3. Objectivize the process. Various research and case examples have confirmed the risk of “escalation of commitment” in selection processes. This phenomenon occurs when decision makers hold on to a failing course of action because it provided success in the past or because someone’s reputation is tied to it or simply because they have “come this far already.” To combat escalation of commitment, companies need to objectivize the process and decouple it from individual decision makers’ personal interests and emotions.
Here Intel provides another case in point. When it was producing both DRAMs and microprocessors, it let these products compete for scarce production capacity on its manufacturing line. But the company had to ensure that decisions would be made on the basis of hard facts, rather than feelings or preferences that the engineers in charge of production may have had about one product or the other. Years earlier, top management had designed a formula called the production capacity allocation rule. Using a variety of input numbers (such as efficiency, demand growth, and margins), it would compute which product would get what amount of production capacity. When it came time to make decisions about what to produce, the engineers followed the formula to a T. Even when the outcome of the formula seemed to run counter to the company’s focus—which until that time had centered on DRAMs—Grove would urge engineers to follow the formula, and with it the objective process. When microprocessors won out, it was because the data supported it.
4. Let the evidence match the investment. Data also plays a key role in the next step. Executives often rely on just one or two selection moments. But the most successful innovators view selection as an ongoing process. As a project progresses and begins to demand increased investment, more and more data becomes available. The information revealed at one decision point should guide the next.
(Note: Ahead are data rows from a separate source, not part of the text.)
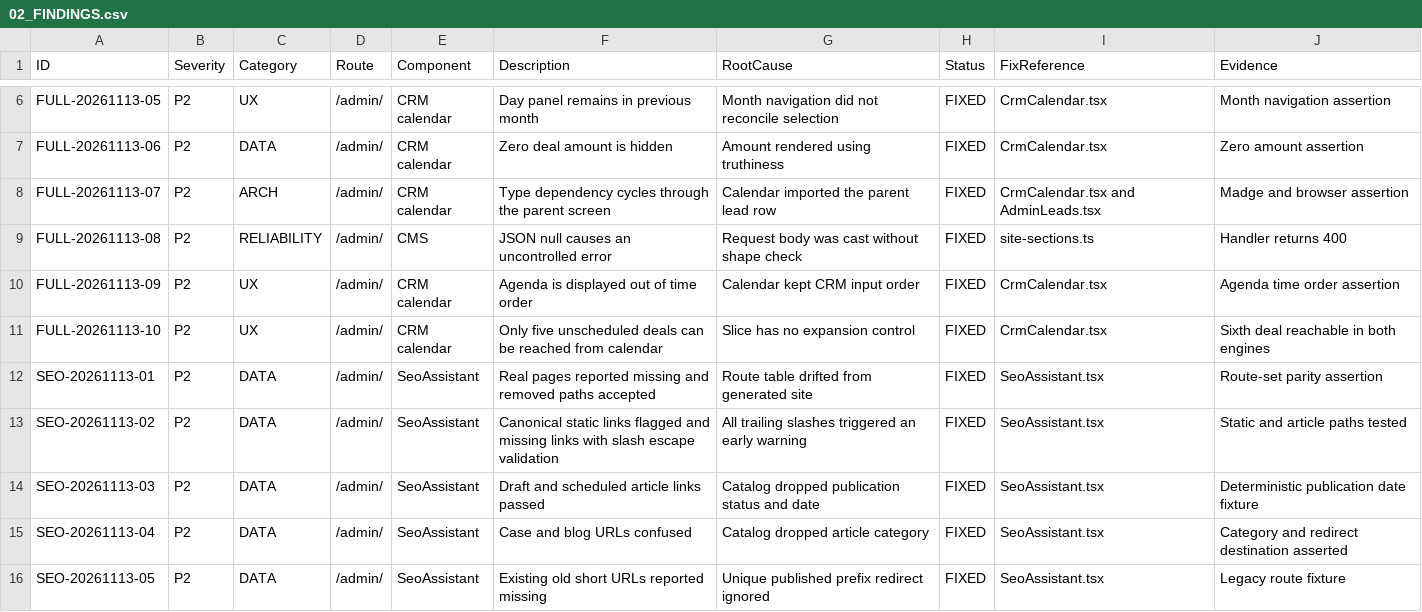
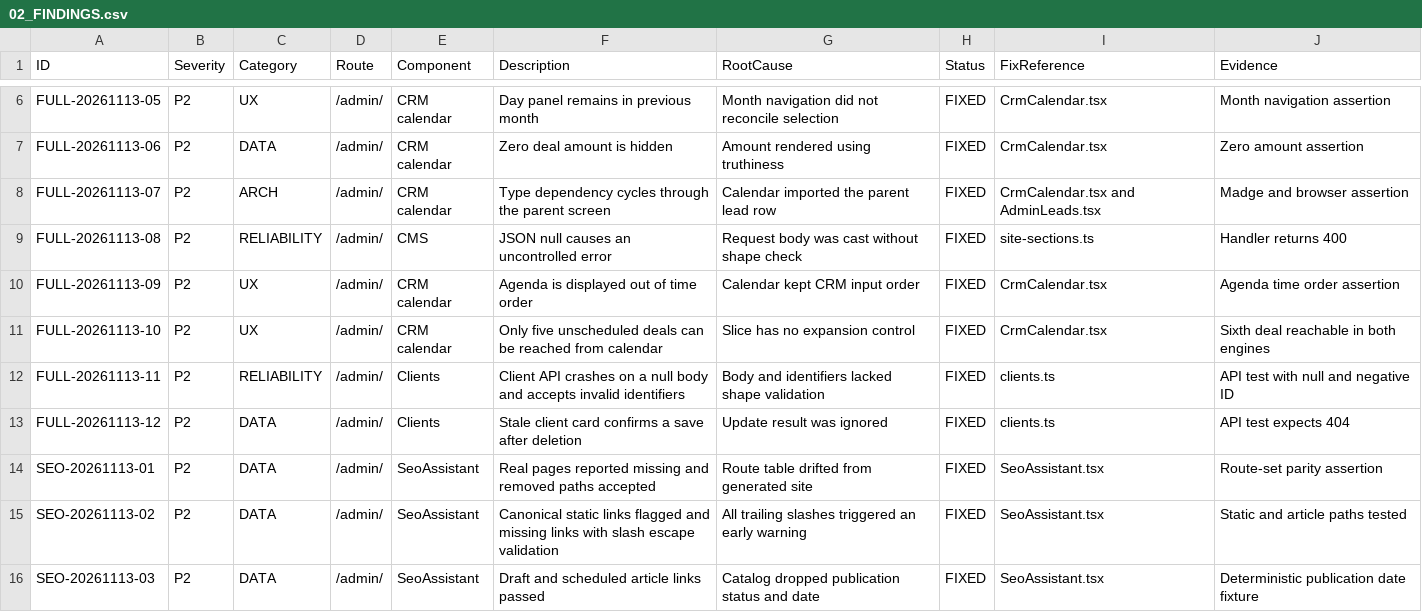
Before and after one commit to WhaleWizard/landing, a CSV file: audit/02_FINDINGS.csv, drawn as a sheet; only a part is shown, gaps mark what is left out; the shorter side is filled out with more unchanged rows; the diff names each change by its address in the sheet, - before the commit and + after, or states it on an @@ line.

Commit message:
Report invalid and stale client updates accurately

```diff
--- a/audit/02_FINDINGS.csv
+++ b/audit/02_FINDINGS.csv
+row 12: FULL-20261113-11 | P2 | RELIABILITY | /admin/ | Clients | Client API crashes on a null body and accepts invalid identifiers | Body and identifiers lacked shape validation | FIXED | clients.ts | API test with null and negative ID
+row 13: FULL-20261113-12 | P2 | DATA | /admin/ | Clients | Stale client card confirms a save after deletion | Update result was ignored | FIXED | clients.ts | API test expects 404
```
Also changed, not shown: audit/03_FIX_QUEUE.csv, 3 other files.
Consider the case of the Sadler’s Wells dance group, which operates three theaters in central London. It has an explicit mission to be the center of innovation in dance. It starts out by scouting a large variety of dancers whose work might be suitable for its theaters. It then invites a limited number of these artists to come together to develop rough ideas, in an informal way, for potential new productions. Sadler’s Wells provides studio space and a small budget to those collaborating artists who come up with a concrete and innovative idea, in order to test it. If the various people involved—artists, producers, and theater managers—believe that it has strong potential after viewing the raw idea in action in the studio, the company adds more investment to develop it into a show. Subsequently, if the show’s scale permits, it will premiere in the group’s smallest theater. If it becomes a box office success, organizers will schedule it later for a longer period in the main theater.